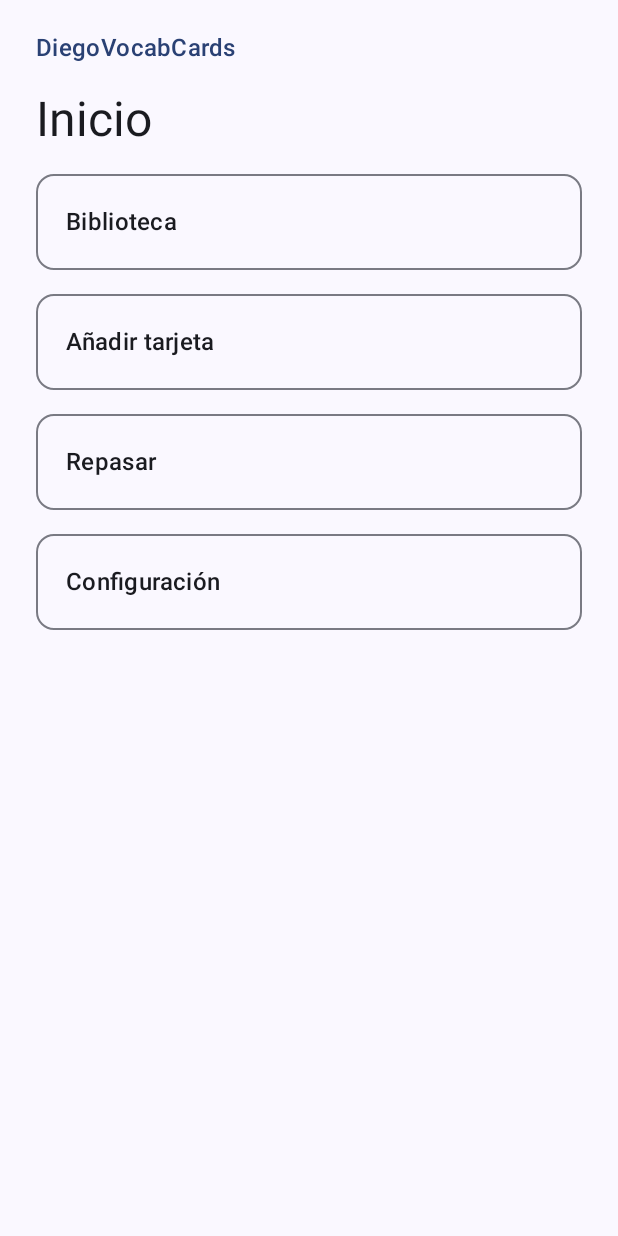
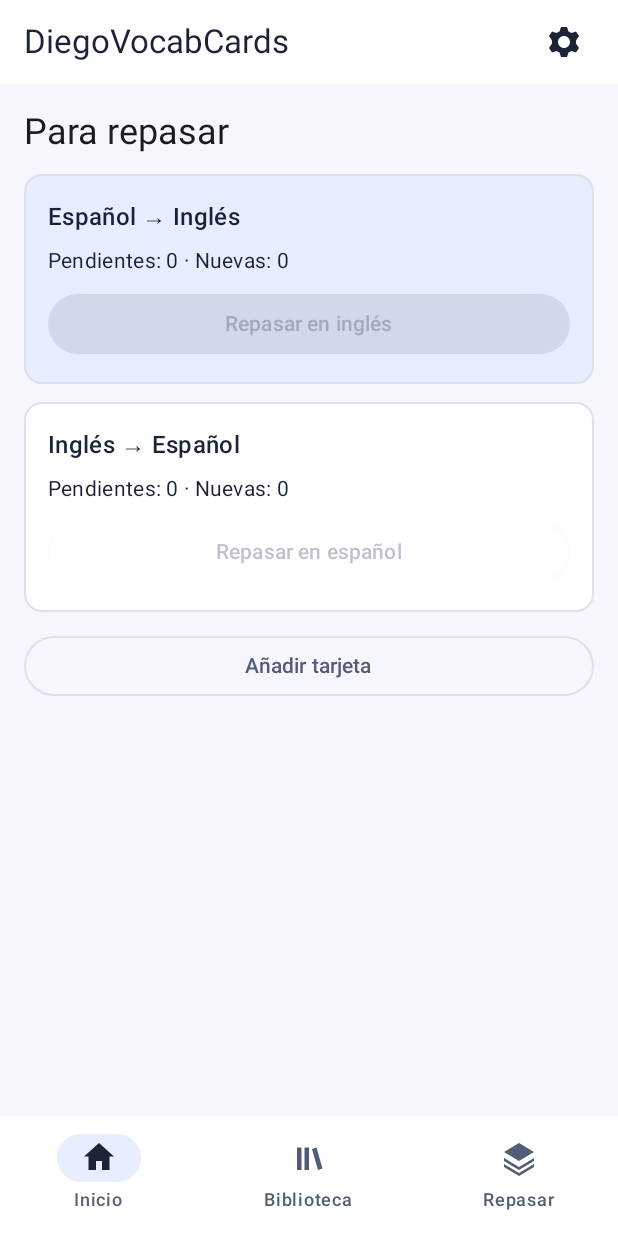
Before and after one commit to diegoderivas/WordLoop, an Android app built with Jetpack Compose: the screen it shows after launch (MainActivity), on a phone screen of 412 x 824 dp. Run offline under Robolectric (Android 15) with nearby library versions, the phone set to English and light mode, and no system bars; our stand-ins replace Room's generated code; libraries missing offline, so code that uses them is left out: io.github.openspacedrepetition.

Commit message:
4B: aplicar la maqueta a Inicio, Repasar y navegación

```diff
--- a/app/src/main/java/com/example/diegovocabcards/ReviewOptions.kt
+++ b/app/src/main/java/com/example/diegovocabcards/ReviewOptions.kt
@@ -81,7 +81,7 @@ internal fun ReviewOptions(current: ReviewSettings, onSave: (ReviewSettings) ->
         Text("Primera calificación de una tarjeta nueva", style = MaterialTheme.typography.titleSmall)
         Text(intervals.joinToString("\n"))
     }
-    Text("Los ajustes se aplican al volver a calificar una tarjeta.")
+    Text("Los ajustes se aplican al volver a calificar. Las fechas guardadas se conservan.")
     Row(horizontalArrangement = Arrangement.spacedBy(8.dp)) {
         Button(enabled = draft.isValid && draft != current, onClick = { onSave(draft) }) { Text("Guardar") }
         TextButton(onClick = {
--- a/app/src/main/java/com/example/diegovocabcards/VocabCardsApp.kt
+++ b/app/src/main/java/com/example/diegovocabcards/VocabCardsApp.kt
@@ -11,6 +11,9 @@ import androidx.compose.runtime.*
 import androidx.compose.runtime.saveable.rememberSaveable
 import androidx.compose.ui.Alignment
 import androidx.compose.ui.Modifier
+import androidx.compose.ui.res.painterResource
+import java.time.Clock
+import com.example.diegovocabcards.review.Direction
 import androidx.compose.ui.semantics.Role
 import androidx.compose.ui.semantics.heading
 import androidx.compose.ui.semantics.semantics
@@ -19,8 +22,11 @@ import com.example.diegovocabcards.review.ReviewSettings
 
 private enum class Screen(val title: String) {
     Home("Inicio"), Library("Biblioteca"), Add("Añadir tarjeta"),
-    Review("Repasar"), Settings("Configuración"), ReviewOptions("Ajustes de repaso"), Edit("Editar tarjeta")
+    Review("Repasar"), Study("Repasar"), Manual("Práctica manual"), Settings("Configuración"), ReviewOptions("Ajustes de repaso"), Edit("Editar tarjeta")
 }
+
+private val mainTabs = listOf(Screen.Home to R.drawable.nav_home, Screen.Library to R.drawable.nav_library,
+    Screen.Review to R.drawable.nav_review)
 
 @Composable
 internal fun VocabCardsApp(
@@ -28,11 +34,24 @@ internal fun VocabCardsApp(
     model: VocabularyModel,
     reviewSettings: ReviewSettings = ReviewSettings(),
     onReviewSettingsChange: (ReviewSettings) -> Unit = {},
+    clock: Clock = Clock.systemUTC(),
     onModeChange: (Appearance) -> Unit
 ) {
     var screen by rememberSaveable { mutableStateOf(Screen.Home) }
     val home = screen == Screen.Home
     val rows by model.cards.collectAsState(initial = null)
+    val scheduleFlow = remember(model) { model.reviews.schedules() }
+    val schedules by scheduleFlow.collectAsState(initial = null)
+    val queues = rememberReviewQueues(rows, schedules, clock)
+    var direction by rememberSaveable { mutableStateOf(Direction.ES_EN) }
+    var studyOrigin by rememberSaveable { mutableStateOf(Screen.Home) }
+    var settingsOrigin by rememberSaveable { mutableStateOf(Screen.Home) }
+    val mainScreen = mainTabs.any { it.first == screen }
+    fun startStudy(selected: Direction) {
+        direction = selected
+        studyOrigin = screen
+        screen = Screen.Study
+    }
     var editId by rememberSaveable { mutableStateOf<String?>(null) }
     var highlighted by rememberSaveable { mutableStateOf<String?>(null) }
     val knownTags = remember(rows) {
@@ -54,6 +73,9 @@ internal fun VocabCardsApp(
         Screen.Edit -> Screen.Library
         Screen.Add -> parent
         Screen.ReviewOptions -> Screen.Settings
+        Screen.Settings -> settingsOrigin
+        Screen.Study -> studyOrigin
+        Screen.Manual -> Screen.Review
         else -> Screen.Home
     }
     val back = {
@@ -75,24 +97,51 @@ internal fun VocabCardsApp(
         }
     }
 
-    Scaffold { insets ->
+    Scaffold(
+        topBar = {
+            Surface(color = MaterialTheme.colorScheme.surface) {
+                Row(
+                    Modifier.fillMaxWidth().windowInsetsPadding(
+                        WindowInsets.safeDrawing.only(WindowInsetsSides.Top + WindowInsetsSides.Horizontal)
+                    ).heightIn(min = 56.dp).padding(horizontal = 12.dp),
+                    verticalAlignment = Alignment.CenterVertically
+                ) {
+                    if (!mainScreen) {
+                        IconButton(onClick = back, enabled = !model.saving) {
+                            Icon(painterResource(R.drawable.nav_back), "Volver")
+                        }
+                    }
+                    Text(if (home) "DiegoVocabCards" else screen.title,
+                        Modifier.weight(1f).padding(horizontal = 4.dp).semantics { heading() },
+                        style = MaterialTheme.typography.titleLarge)
+                    if (mainScreen) {
+                        IconButton(onClick = { settingsOrigin = screen; screen = Screen.Settings }) {
+                            Icon(painterResource(R.drawable.nav_settings), "Configuración")
+                        }
+                    }
+                }
+            }
+        },
+        bottomBar = {
+            if (mainScreen) {
+                NavigationBar(containerColor = MaterialTheme.colorScheme.surface) {
+                    for ((tab, icon) in mainTabs) {
+                        NavigationBarItem(selected = screen == tab, onClick = { screen = tab },
+                            icon = { Icon(painterResource(icon), contentDescription = null) },
+                            label = { Text(tab.title) })
+                    }
+                }
+            }
+        }
+    ) { insets ->
         key(screen, draftNumber) {
+            val scroll = rememberScrollState()
             Column(
                 Modifier.fillMaxSize().padding(insets).consumeWindowInsets(insets).imePadding()
-                    .then(if (screen == Screen.Library) Modifier else Modifier.verticalScroll(rememberScrollState()))
-                    .padding(horizontal = 24.dp, vertical = 20.dp),
-                verticalArrangement = Arrangement.spacedBy(16.dp)
+                    .then(if (screen == Screen.Library) Modifier else Modifier.verticalScroll(scroll))
+                    .padding(horizontal = 16.dp, vertical = 16.dp),
+                verticalArrangement = Arrangement.spacedBy(12.dp)
             ) {
-                if (home) {
-                    Text("DiegoVocabCards", style = MaterialTheme.typography.titleMedium,
-                        color = MaterialTheme.colorScheme.primary)
-                } else {
-                    TextButton(onClick = back, enabled = !model.saving) {
-                        Text("Volver a ${backTo.title}")
-                    }
-                }
-                Text(screen.title, modifier = Modifier.semantics { heading() },
-                    style = MaterialTheme.typography.headlineLarge)
                 val cards = rows
                 if (cards == null && screen !in listOf(Screen.Home, Screen.Settings, Screen.ReviewOptions)) {
                     Text("Cargando biblioteca…")
@@ -100,11 +149,9 @@ internal fun VocabCardsApp(
                 }
                 when (screen) {
                     Screen.Home -> {
-                        for (destination in listOf(Screen.Library, Screen.Add, Screen.Review, Screen.Settings)) {
-                            OutlinedCard(onClick = { if (destination == Screen.Add) add(Screen.Home) else screen = destination }, modifier = Modifier.fillMaxWidth()) {
-                                Text(destination.title, Modifier.padding(20.dp),
-                                    style = MaterialTheme.typography.titleMedium)
-                            }
+                        ReviewDirections(queues, home = true, onStart = ::startStudy)
+                        OutlinedButton(onClick = { add(Screen.Home) }, modifier = Modifier.fillMaxWidth()) {
+                            Text("Añadir tarjeta")
                         }
                     }
                     Screen.Library -> Library(cards.orEmpty(), knownTags, highlighted, onAdd = { add(Screen.Library) }) {
@@ -120,8 +167,26 @@ internal fun VocabCardsApp(
                             newDraft(it.english, it.tags, Screen.Library)
                         }
                     }
-                    Screen.Review -> ScheduledReview(cards.orEmpty(), model.reviews, settings = reviewSettings) {
-                        add(Screen.Review)
+                    Screen.Review -> {
+                        ReviewDirections(queues, home = false, onStart = ::startStudy)
+                        if (cards.orEmpty().isEmpty()) {
+                            TextButton(onClick = { add(Screen.Review) }) { Text("Añadir tarjeta") }
+                        } else {
+                            TextButton(onClick = { screen = Screen.Manual }) {
+                                Text("Práctica manual sin calificar")
+                            }
+                        }
+                    }
+                    Screen.Manual -> Practice(cards.orEmpty()) { add(Screen.Manual) }
+                    Screen.Study -> {
+                        val queue = queues?.get(direction)
+                        val loadedSchedules = schedules
+                        if (queue != null && loadedSchedules != null) {
+                            ScheduledReview(direction, queue, loadedSchedules, model.reviews, clock, reviewSettings,
+                                onQuestionChanged = { scroll.scrollTo(0) }) {
+                                screen = Screen.Home
+                            }
+                        } else Text("Cargando repasos…")
                     }
                     Screen.Settings -> {
                         OutlinedButton(onClick = { screen = Screen.ReviewOptions }) { Text("Ajustes de repaso") }
--- a/app/src/main/java/com/example/diegovocabcards/ui/theme/Theme.kt
+++ b/app/src/main/java/com/example/diegovocabcards/ui/theme/Theme.kt
@@ -1,57 +1,47 @@
 package com.example.diegovocabcards.ui.theme
 
-import android.app.Activity
-import android.os.Build
 import androidx.compose.foundation.isSystemInDarkTheme
 import androidx.compose.material3.MaterialTheme
 import androidx.compose.material3.darkColorScheme
-import androidx.compose.material3.dynamicDarkColorScheme
-import androidx.compose.material3.dynamicLightColorScheme
 import androidx.compose.material3.lightColorScheme
 import androidx.compose.runtime.Composable
-import androidx.compose.ui.platform.LocalContext
+import androidx.compose.ui.graphics.Color
 
 private val DarkColorScheme = darkColorScheme(
-    primary = Purple80,
-    secondary = PurpleGrey80,
-    tertiary = Pink80
+    primary = Color(0xFFBDCBFF),
+    onPrimary = Color(0xFF172749),
+    primaryContainer = Color(0xFF263458),
+    onPrimaryContainer = Color(0xFFEDF0FA),
+    background = Color(0xFF11141D),
+    surface = Color(0xFF1B2030),
+    onSurface = Color(0xFFEDF0FA),
+    onSurfaceVariant = Color(0xFFBAC4DC),
+    secondaryContainer = Color(0xFF263458),
+    onSecondaryContainer = Color(0xFFEDF0FA),
+    outlineVariant = Color(0xFF343D55)
 )
 
 private val LightColorScheme = lightColorScheme(
-    primary = Purple40,
-    secondary = PurpleGrey40,
-    tertiary = Pink40
-
-    /* Other default colors to override
-    background = Color(0xFFFFFBFE),
-    surface = Color(0xFFFFFBFE),
+    primary = Color(0xFF344985),
     onPrimary = Color.White,
-    onSecondary = Color.White,
-    onTertiary = Color.White,
-    onBackground = Color(0xFF1C1B1F),
-    onSurface = Color(0xFF1C1B1F),
-    */
+    primaryContainer = Color(0xFFE8EDFF),
+    onPrimaryContainer = Color(0xFF1C2337),
+    background = Color(0xFFF6F7FC),
+    surface = Color.White,
+    onSurface = Color(0xFF1C2337),
+    onSurfaceVariant = Color(0xFF515D76),
+    secondaryContainer = Color(0xFFE8EDFF),
+    onSecondaryContainer = Color(0xFF1C2337),
+    outlineVariant = Color(0xFFDCE1EE)
 )
 
 @Composable
 fun DiegoVocabCardsTheme(
     darkTheme: Boolean = isSystemInDarkTheme(),
-    // Dynamic color is available on Android 12+
-    dynamicColor: Boolean = true,
     content: @Composable () -> Unit
 ) {
-    val colorScheme = when {
-        dynamicColor && Build.VERSION.SDK_INT >= Build.VERSION_CODES.S -> {
-            val context = LocalContext.current
-            if (darkTheme) dynamicDarkColorScheme(context) else dynamicLightColorScheme(context)
-        }
-
-        darkTheme -> DarkColorScheme
-        else -> LightColorScheme
-    }
-
     MaterialTheme(
-        colorScheme = colorScheme,
+        colorScheme = if (darkTheme) DarkColorScheme else LightColorScheme,
         typography = Typography,
         content = content
     )
--- /dev/null
+++ b/app/src/main/res/drawable/nav_back.xml
@@ -0,0 +1,6 @@
+<vector xmlns:android="http://schemas.android.com/apk/res/android"
+    android:width="24dp" android:height="24dp"
+    android:viewportWidth="24" android:viewportHeight="24">
+    <path android:fillColor="#000000" android:fillType="evenOdd"
+        android:pathData="M20,11H8l5,-5 -1.5,-1.5L4,12l7.5,7.5L13,18l-5,-5H20z" />
+</vector>
--- /dev/null
+++ b/app/src/main/res/drawable/nav_home.xml
@@ -0,0 +1,6 @@
+<vector xmlns:android="http://schemas.android.com/apk/res/android"
+    android:width="24dp" android:height="24dp"
+    android:viewportWidth="24" android:viewportHeight="24">
+    <path android:fillColor="#000000" android:fillType="evenOdd"
+        android:pathData="M10,20v-6h4v6h5v-9h3L12,2 2,11h3v9z" />
+</vector>
--- /dev/null
+++ b/app/src/main/res/drawable/nav_library.xml
@@ -0,0 +1,6 @@
+<vector xmlns:android="http://schemas.android.com/apk/res/android"
+    android:width="24dp" android:height="24dp"
+    android:viewportWidth="24" android:viewportHeight="24">
+    <path android:fillColor="#000000" android:fillType="evenOdd"
+        android:pathData="M4,5h3v15H4z M9,5h3v15H9z M14,6l3,-1 4,14 -3,1z" />
+</vector>
--- /dev/null
+++ b/app/src/main/res/drawable/nav_review.xml
@@ -0,0 +1,6 @@
+<vector xmlns:android="http://schemas.android.com/apk/res/android"
+    android:width="24dp" android:height="24dp"
+    android:viewportWidth="24" android:viewportHeight="24">
+    <path android:fillColor="#000000" android:fillType="evenOdd"
+        android:pathData="M12,2L2,8l10,6 10,-6z M2,12l10,6 10,-6v2l-10,6 -10,-6z M2,16l10,6 10,-6v2l-10,6 -10,-6z" />
+</vector>
--- /dev/null
+++ b/app/src/main/res/drawable/nav_settings.xml
@@ -0,0 +1,6 @@
+<vector xmlns:android="http://schemas.android.com/apk/res/android"
+    android:width="24dp" android:height="24dp"
+    android:viewportWidth="24" android:viewportHeight="24">
+    <path android:fillColor="#000000" android:fillType="evenOdd"
+        android:pathData="M10,2h4l1,3 2,1 3,-1 2,3 -2,3v2l2,3 -2,3 -3,-1 -2,1 -1,3h-4l-1,-3 -2,-1 -3,1 -2,-3 2,-3v-2L2,8l2,-3 3,1 2,-1z M12,8a4,4 0,1 0,0 8a4,4 0,1 0,0 -8z" />
+</vector>
```
Also changed, not shown: app/src/main/java/com/example/diegovocabcards/ScheduledReview.kt (+125 -98 lines), 2 other files.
§
What lines of the preceding data include the string "internal"? Pull them out.

- **Task result**
@@ -81,7 +81,7 @@ internal fun ReviewOptions(current: ReviewSettings, onSave: (ReviewSettings) ->
 internal fun VocabCardsApp(
@@ -28,11 +34,24 @@ internal fun VocabCardsApp(
@@ -54,6 +73,9 @@ internal fun VocabCardsApp(
@@ -75,24 +97,51 @@ internal fun VocabCardsApp(
@@ -100,11 +149,9 @@ internal fun VocabCardsApp(
@@ -120,8 +167,26 @@ internal fun VocabCardsApp(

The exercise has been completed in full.